Letter from Mrs. L. Miller in Lake Charles, Louisiana, to Governor B. M. Miller in Montgomery, Ala.

Title

Letter from Mrs. L. Miller in Lake Charles, Louisiana, to Governor B. M. Miller in Montgomery, Ala.

Subject

Scottsboro Trial, Scottsboro, Ala., 1931; African Americans--Civil rights--Alabama; African Americans--Imprisonment--Alabama; Miller, Benjamin Meek, 1864-1944; Hawkins, Judge A.E.

Description

Mrs. L. Miller writes to Governer Miller that the problem with the courts is that they take too long to carry out a sentence. She believes that the Scottsboro Boys, or anyone accused of rape, should be punished, and that the Northern states should not interfere and are too lenient toward African Americans.

Creator

Miller, L., Mrs.

Source

Alabama Governor, Scottsboro Case appeals to the Governor, SG004234, Folder 13, Alabama Dept. of Archives and History

Date

1931-04-13

Format

Letter

Language

English

Coverage

United--States--Louisiana--Lake Charles

Transcription


File

Lake Charles, La. April 13, 1929
Governor B. W. Miller,

Montgomery, Ala.,

Dear Gov. Miller;

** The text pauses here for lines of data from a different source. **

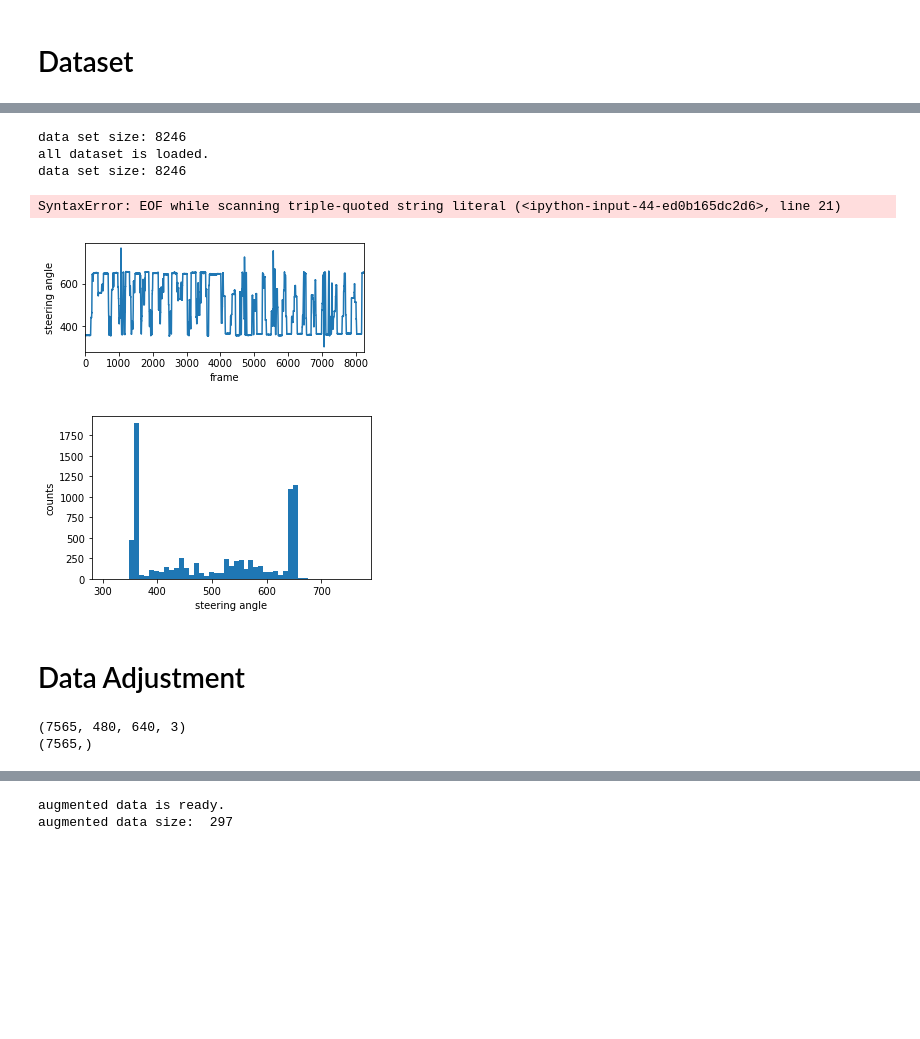
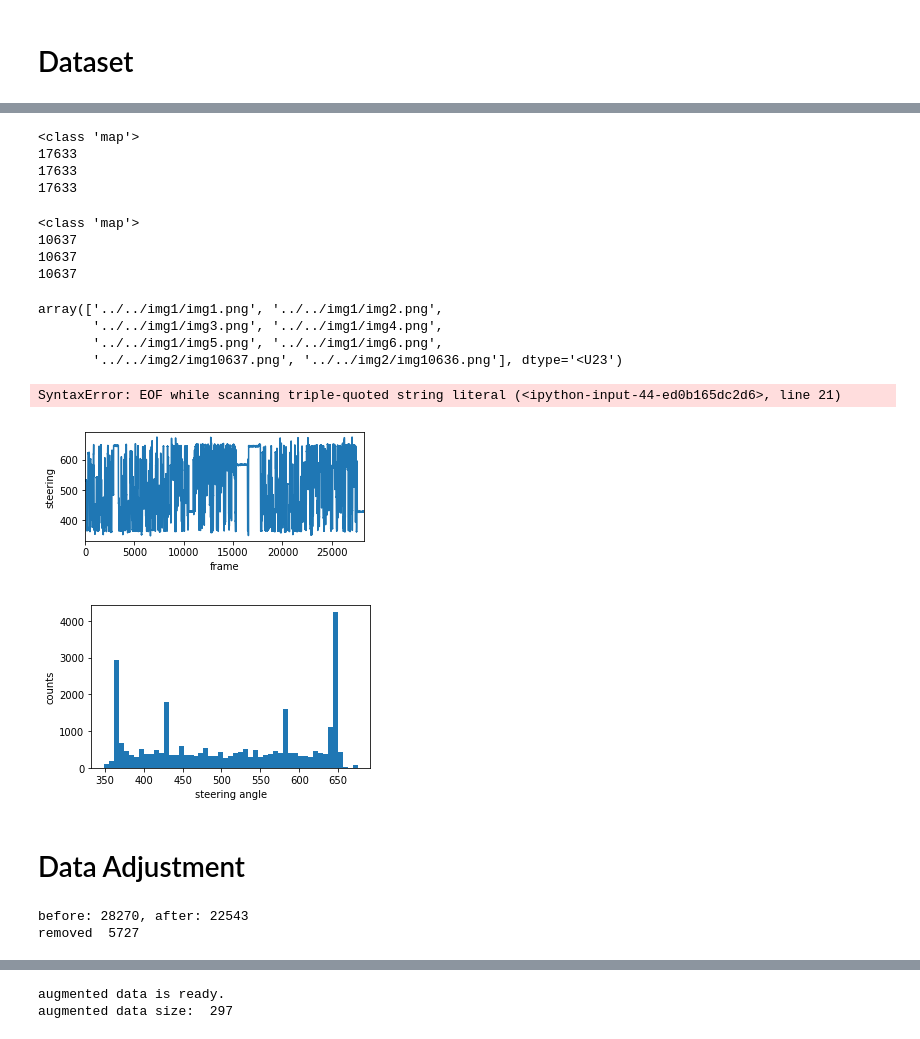
Before and after one commit to mgei/sdcar, a Jupyter notebook: computer/Behavioral_Cloning.ipynb, the cells around one changed output, grey strips where cells are left out. Drawn from its saved outputs; the diff is of its cells as text; code cells hidden in the pictures; blank space fills up the shorter version.

Commit message:
fixed data paths for training

```diff
--- a/computer/Behavioral_Cloning.ipynb
+++ b/computer/Behavioral_Cloning.ipynb
@@ -73,11 +75,11 @@ def get_dataset(use_original = True):
 
     return images, steerings, throtles
 # %%
-images, steerings, throtles = get_dataset(use_original=True)
+# does not work because too many images to load into RAM
 
-print('all dataset is loaded.')
-print('data set size: %d' %(len(steerings)))
+# images, steerings, throtles = get_dataset(use_original=False,
+#                                           csv_filepath = '../../log1.csv',
+#                                           img_filepath = '../../img1/')
+
+# print('all dataset is loaded.')
+# print('data set size: %d' %(len(steerings)))
-# %% [output]
-data set size: 8246
-all dataset is loaded.
-data set size: 8246
@@ -84,3 +119,42 @@ data set size: 8246
+# %%
+imgpaths1, steerings1, throtles1 = get_carcontrols(use_original=False,
+                                                   csv_filepath = '../../log1.csv', img_filepath = '../../img1/')
+
+lenghts1 = map(len, [imgpaths1, steerings1, throtles1])
+print(type(lenghts1))
+
+for l in lenghts1:
+    print(l)
+# %% [output]
+<class 'map'>
+17633
+17633
+17633
+# %%
+imgpaths2, steerings2, throtles2 = get_carcontrols(use_original=False,
+                                                   csv_filepath = '../../log2.csv', img_filepath = '../../img2/')
+
+lenghts2 = map(len, [imgpaths2, steerings2, throtles2])
+print(type(lenghts2))
+
+for l in lenghts2:
+    print(l)
+# %% [output]
+<class 'map'>
+10637
+10637
+10637
+# %%
+imgpaths = np.concatenate([imgpaths1, imgpaths2])
+steerings = np.concatenate([steerings1, steerings2])
+throtles = np.concatenate([throtles1, throtles2])
+
+imgpaths[[0,1,2,3,4,5,-1,-2]]
+# %% [output]
+array(['../../img1/img1.png', '../../img1/img2.png',
+       '../../img1/img3.png', '../../img1/img4.png',
+       '../../img1/img5.png', '../../img1/img6.png',
+       '../../img2/img10637.png', '../../img2/img10636.png'], dtype='<U23')
 # %%
 '''
 import random
@@ -109,35 +183,37 @@ SyntaxError: EOF while scanning triple-quoted string literal (<ipython-input-44-
 # %%
 # plot data
 plt.figure(figsize=(5,2))
 plt.plot(steerings)
 plt.xlabel('frame')
-plt.ylabel('steering angle')
+plt.ylabel('steering')
 plt.xlim([0, len(steerings)])
 
 # plot histogram
 plt.figure(figsize=(5,3))
 plt.hist(steerings, bins=51)
 plt.xlabel('steering angle')
 plt.ylabel('counts')
 
 # plot!
 plt.show()
 # %% [output]
-[figure, old version]
+[figure, new version]
-[figure, old version]
+[figure, new version]
 # %% [markdown]
 # Data Adjustment
 # %%
 # Filter the data when moving forward
 import random
-f_images = images[throtles == 1]
+
+# f_images = images[throtles == 1]
 f_steerings = steerings[throtles == 1]
+f_imgpaths = imgpaths[throtles == 1]
 
-print(f_images.shape)
-print(f_steerings.shape)
+print("before: " + str(len(steerings)) + ", after: " + str(len(f_steerings)))
+print("removed ", str(len(steerings) - len(f_steerings)))
 # %% [output]
-(7565, 480, 640, 3)
-(7565,)
+before: 28270, after: 22543
+removed  5727
 # %%
 # normalize the steering input
 
```
Also changed, not shown: parts of 7 cells of this notebook.
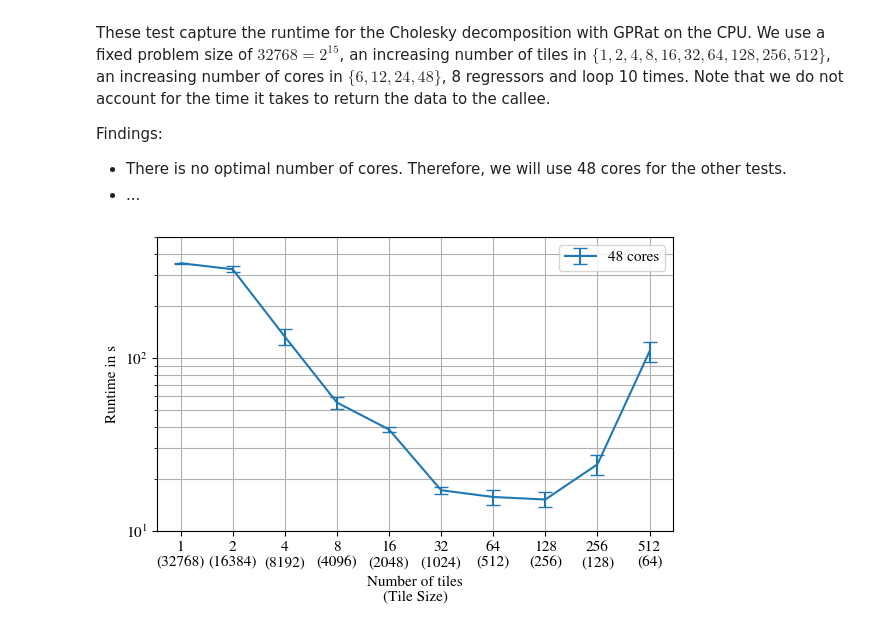
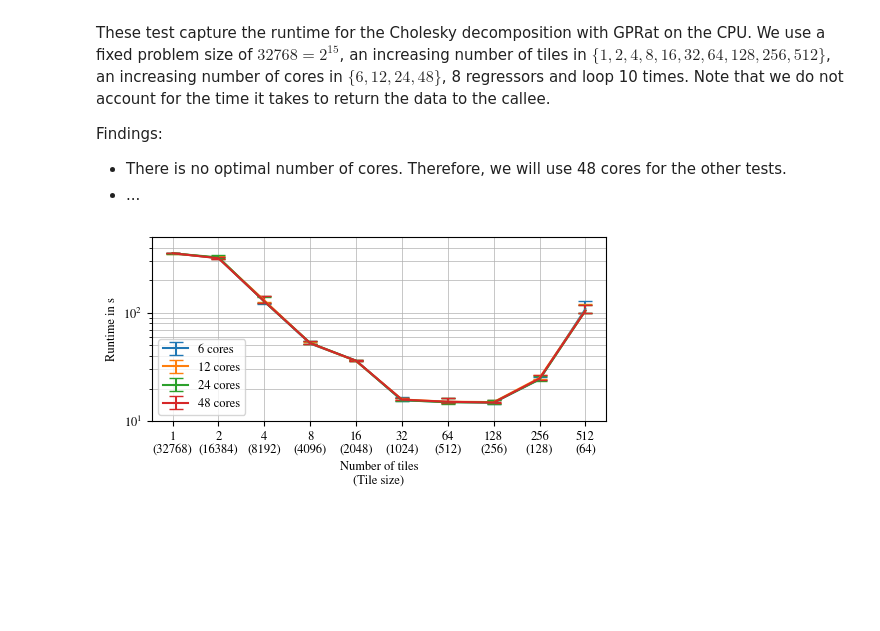
Before and after one commit to moellh/GPRat, a Jupyter notebook: 1-2-cholesky-cpu.ipynb, the cells around one changed output. Drawn from its saved outputs; the diff is of its cells as text; code cells hidden in the pictures; blank space fills up the shorter version.

```diff
--- a/1-2-cholesky-cpu.ipynb
+++ b/1-2-cholesky-cpu.ipynb
@@ -16,18 +16,19 @@ import pandas as pd
 import numpy as np
 import matplotlib.pyplot as plt
 import os
-from matplotlib.cm import viridis
-from matplotlib.colors import Normalize
 import matplotlib as mpl
+from scipy.stats.distributions import chi2
+from mpl_toolkits.axes_grid1.inset_locator import zoomed_inset_axes
 
 mpl.rcParams['mathtext.fontset'] = 'stix'
 mpl.rcParams['font.family'] = 'STIXGeneral'
-mpl.rcParams.update({'font.size': 11})
+mpl.rcParams.update({'font.size': 9})
 mpl.rcParams.update({'errorbar.capsize': 5})
+mpl.rcParams.update({'grid.linewidth': 0.5})
 # %%
 # load data
 
-apex_dir_cholesky = "./data/2" # TODO: set to 1
+apex_dir_cholesky = "./data/1"
 apex_dir_steps = "./data/2"
 
 names_cholesky = [
@@ -70,35 +71,46 @@ def apex_files_to_df(dir, names):
 
 df_cholesky = apex_files_to_df(apex_dir_cholesky, names_cholesky)
 df_steps = apex_files_to_df(apex_dir_steps, names_steps)
+# %%
+def confidence_error(df, confidence=0.95, column="stddev"):
+    alpha = 1.0 - confidence
+    lower_limit = df[column] * np.sqrt(
+        (df["n_loops"] - 1) / chi2.ppf(1 - (alpha / 2), df=(df["n_loops"] - 1))
+    )
+    upper_limit = df[column] * np.sqrt(
+        (df["n_loops"] - 1) / chi2.ppf(alpha / 2, df=(df["n_loops"] - 1))
+    )
+    return [lower_limit, upper_limit]
 # %%
 # plot for cholesky
 
 n_train = 32768
 
-plt.figure(figsize=(6, 4))
+plt.figure(figsize=(5, 2.5))
 
-plt.xlabel('Number of tiles\n(Tile Size)')
+plt.xlabel('Number of tiles\n(Tile size)')
 plt.ylabel('Runtime in s')
 plt.grid(True, which="both")
 plt.xscale('log', base=2)
 plt.yscale("log", base=10)
 plt.ylim(10,500)
 
 xticks = df_cholesky['n_tiles'].unique()
 tile_sizes = n_train / xticks
 plt.xticks(
     xticks,
     [f"{int(tile)}\n({int(size)})" for tile, size in zip(xticks, tile_sizes)],
 )
 
 for n_cores, group in df_cholesky.groupby("n_cores"):
-    plt.errorbar(group['n_tiles'], group['mean']/10**9, yerr=2*group["stddev"]/10**9, label=f"{n_cores} cores")
+    lower, upper = confidence_error(group, 0.95)
+    plt.errorbar(group['n_tiles'], group['mean']/10**9, yerr=[lower/10**9, upper/10**9], label=f"{n_cores} cores")
 
 plt.legend()
-plt.tight_layout()
+plt.tight_layout(pad=0)
 plt.savefig("./pdf/cholesky-cpu.pdf")
 # %% [output]
-[figure, old version]
+[figure, new version]
 # %%
 # plot for cholesky steps
 
```
Also changed, not shown: parts of 3 cells of this notebook, 50 other files.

The better class of people of the South would like to commend
Judge Hawkins for his trial of those negros. Of course we think he
should have had the execution in a few weeks. Such a henious crime by
negroes should be dealt with at once, or even if they were white boys.
The trouble with our courts in America, is- the sentence is delayed to
long, in England they have a speedy sentance.

What is out South coming to, if we have to listen to telegrams
from N.Y. criticizing a court that would condemn negros for such a
crime. I cannot conceive of any one trying to (stay the) interfere with
the trial. I would be ashamed of Alabama as my state if any other
sentance would have been given. I think the 14 year old boy should have been sentanced with the rest. If I were a lawyer, I would certainly
have to much pride to try and defend a negro in that crime.

I have never heard of so many crimes on white women, by negros.
Is it because we are to lenient with them, or is it this society in
N.Y. that they think will protect them?

Yours Truly,
Mr. L. Miller